» **Task statement**
When "centerY" occurs in a line of the material, copy that line.

---*---

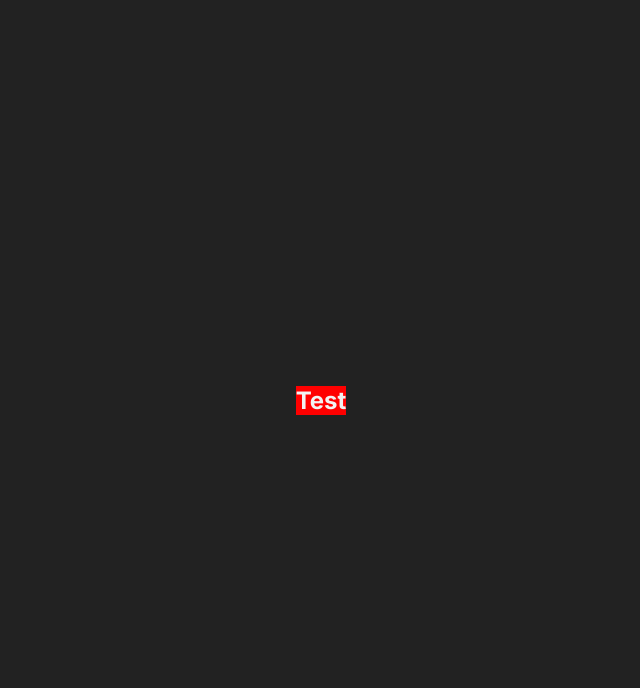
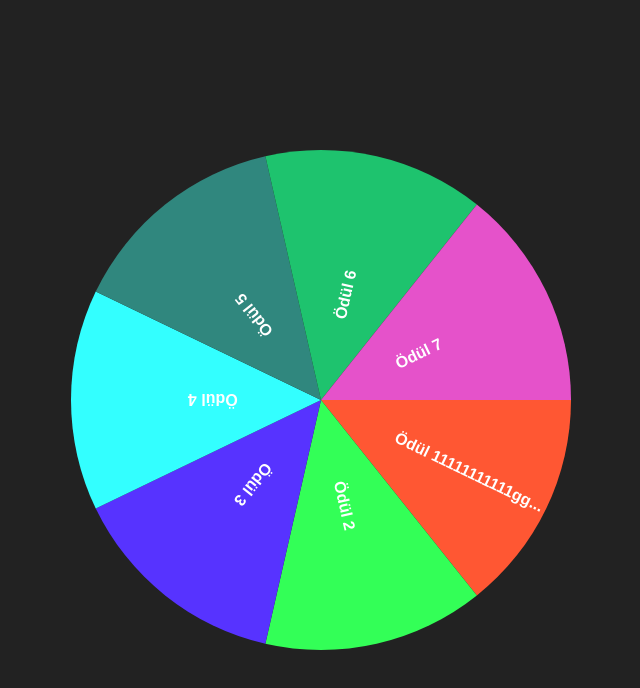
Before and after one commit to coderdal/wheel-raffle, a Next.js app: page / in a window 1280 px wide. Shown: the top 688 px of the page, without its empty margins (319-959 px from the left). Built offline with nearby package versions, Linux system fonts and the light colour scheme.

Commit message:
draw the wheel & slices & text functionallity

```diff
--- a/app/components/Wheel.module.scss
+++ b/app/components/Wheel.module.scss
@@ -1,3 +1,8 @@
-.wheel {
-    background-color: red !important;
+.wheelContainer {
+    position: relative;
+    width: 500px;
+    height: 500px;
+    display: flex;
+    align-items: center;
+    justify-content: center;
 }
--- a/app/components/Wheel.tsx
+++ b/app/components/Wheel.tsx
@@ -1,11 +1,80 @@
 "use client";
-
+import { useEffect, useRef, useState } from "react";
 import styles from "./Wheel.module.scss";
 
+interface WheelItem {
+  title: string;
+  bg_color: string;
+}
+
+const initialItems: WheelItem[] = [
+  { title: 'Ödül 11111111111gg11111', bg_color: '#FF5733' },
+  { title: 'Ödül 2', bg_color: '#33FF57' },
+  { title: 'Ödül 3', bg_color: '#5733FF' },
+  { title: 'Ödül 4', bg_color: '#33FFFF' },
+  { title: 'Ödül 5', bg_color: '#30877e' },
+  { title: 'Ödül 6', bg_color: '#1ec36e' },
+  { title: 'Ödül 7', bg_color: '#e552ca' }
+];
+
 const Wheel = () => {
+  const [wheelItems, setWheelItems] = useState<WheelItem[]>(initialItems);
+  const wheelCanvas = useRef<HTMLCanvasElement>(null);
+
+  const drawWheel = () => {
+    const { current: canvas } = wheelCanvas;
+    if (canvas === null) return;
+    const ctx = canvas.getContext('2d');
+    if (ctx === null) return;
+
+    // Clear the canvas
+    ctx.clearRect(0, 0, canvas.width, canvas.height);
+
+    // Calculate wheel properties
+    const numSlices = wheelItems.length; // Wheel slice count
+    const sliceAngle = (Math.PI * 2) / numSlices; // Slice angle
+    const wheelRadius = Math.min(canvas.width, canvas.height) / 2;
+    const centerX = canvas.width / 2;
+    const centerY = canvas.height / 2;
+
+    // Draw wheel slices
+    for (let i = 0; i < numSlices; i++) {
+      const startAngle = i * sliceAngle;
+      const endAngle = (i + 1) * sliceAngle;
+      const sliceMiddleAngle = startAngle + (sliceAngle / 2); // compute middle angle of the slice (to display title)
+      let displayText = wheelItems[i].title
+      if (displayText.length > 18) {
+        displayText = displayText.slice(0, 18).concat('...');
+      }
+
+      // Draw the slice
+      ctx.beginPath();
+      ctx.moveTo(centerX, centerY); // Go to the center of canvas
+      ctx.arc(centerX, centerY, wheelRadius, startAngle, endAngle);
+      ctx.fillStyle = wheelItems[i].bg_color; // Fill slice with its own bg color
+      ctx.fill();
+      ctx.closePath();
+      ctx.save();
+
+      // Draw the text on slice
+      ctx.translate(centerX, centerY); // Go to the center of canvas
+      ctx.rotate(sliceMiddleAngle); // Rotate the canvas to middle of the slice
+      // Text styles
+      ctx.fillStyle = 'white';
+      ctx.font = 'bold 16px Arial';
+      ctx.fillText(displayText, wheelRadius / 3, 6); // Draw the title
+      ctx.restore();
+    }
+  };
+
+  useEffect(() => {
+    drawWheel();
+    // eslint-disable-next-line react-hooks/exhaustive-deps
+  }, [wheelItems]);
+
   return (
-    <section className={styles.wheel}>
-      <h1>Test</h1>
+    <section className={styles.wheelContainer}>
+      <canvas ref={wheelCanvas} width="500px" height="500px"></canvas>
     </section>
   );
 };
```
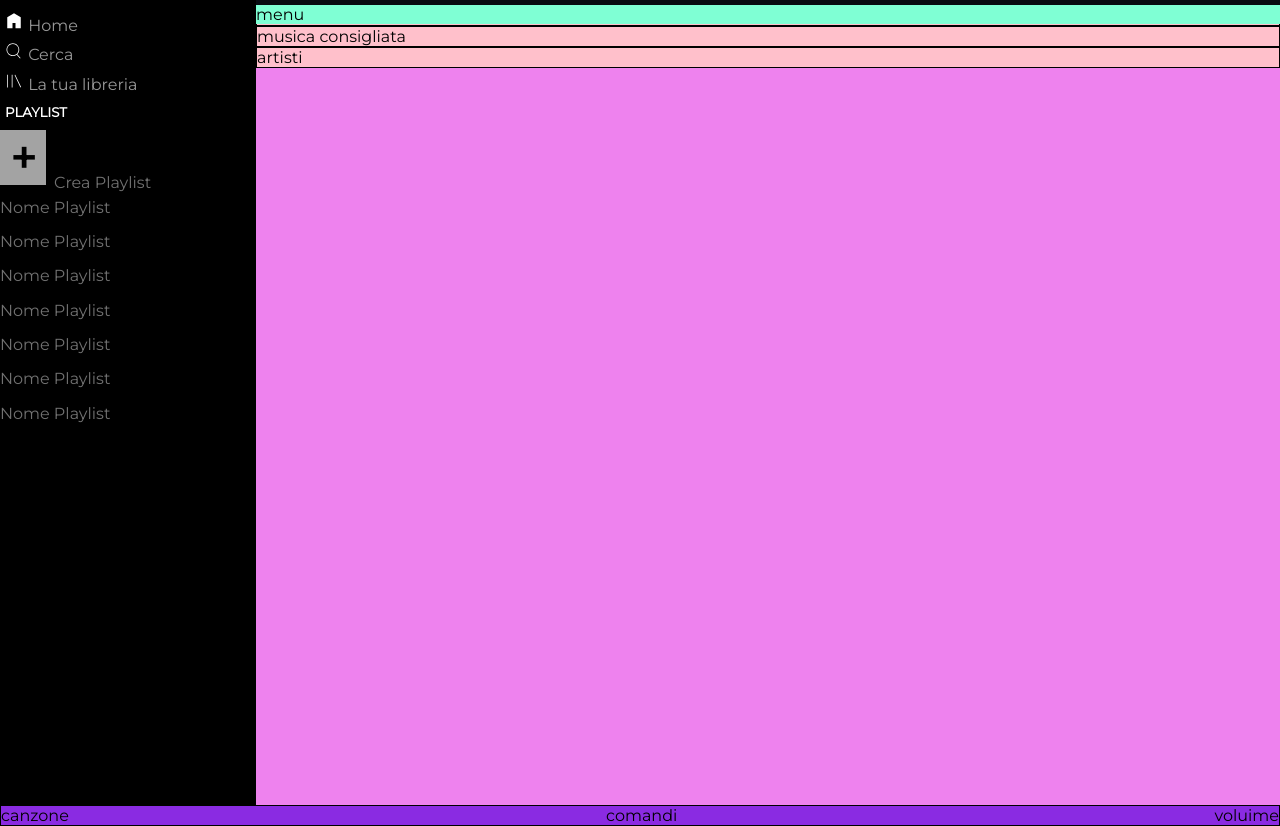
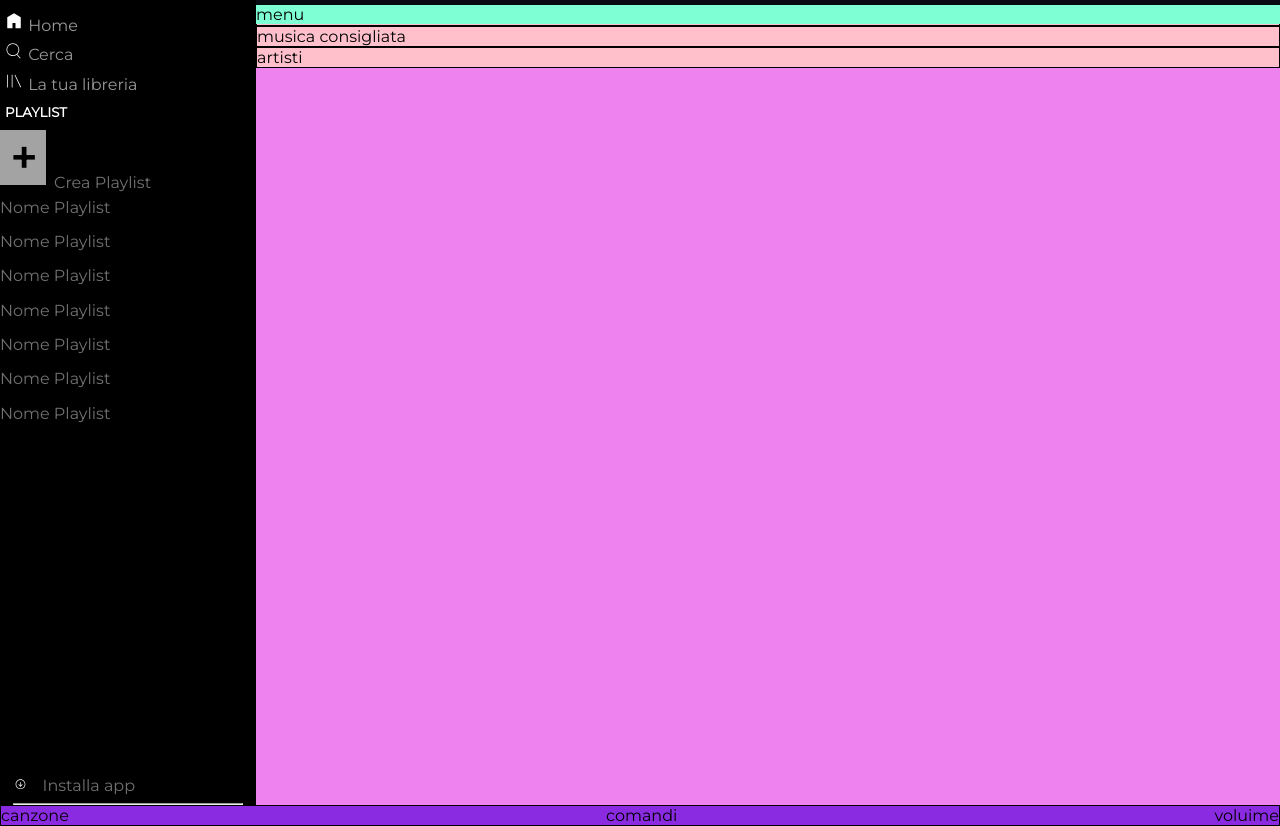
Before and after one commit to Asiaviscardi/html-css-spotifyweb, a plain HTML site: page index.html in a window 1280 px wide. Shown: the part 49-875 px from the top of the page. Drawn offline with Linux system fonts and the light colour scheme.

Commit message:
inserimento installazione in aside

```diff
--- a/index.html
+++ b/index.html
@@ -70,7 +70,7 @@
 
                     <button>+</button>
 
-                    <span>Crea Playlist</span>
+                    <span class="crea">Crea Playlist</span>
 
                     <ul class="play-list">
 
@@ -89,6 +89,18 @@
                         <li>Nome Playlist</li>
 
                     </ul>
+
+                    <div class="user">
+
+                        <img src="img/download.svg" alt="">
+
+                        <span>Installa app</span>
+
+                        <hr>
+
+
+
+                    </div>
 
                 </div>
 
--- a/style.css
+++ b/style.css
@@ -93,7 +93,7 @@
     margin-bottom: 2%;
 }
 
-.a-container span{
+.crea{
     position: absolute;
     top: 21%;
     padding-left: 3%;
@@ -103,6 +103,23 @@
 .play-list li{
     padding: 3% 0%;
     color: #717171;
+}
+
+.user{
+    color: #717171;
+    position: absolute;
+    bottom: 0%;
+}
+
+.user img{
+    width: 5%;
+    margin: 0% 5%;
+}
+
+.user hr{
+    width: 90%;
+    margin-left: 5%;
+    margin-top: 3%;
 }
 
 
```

---*---

» **Solved exercise**
+    const centerY = canvas.height / 2;
+      ctx.moveTo(centerX, centerY); // Go to the center of canvas
+      ctx.arc(centerX, centerY, wheelRadius, startAngle, endAngle);
+      ctx.translate(centerX, centerY); // Go to the center of canvas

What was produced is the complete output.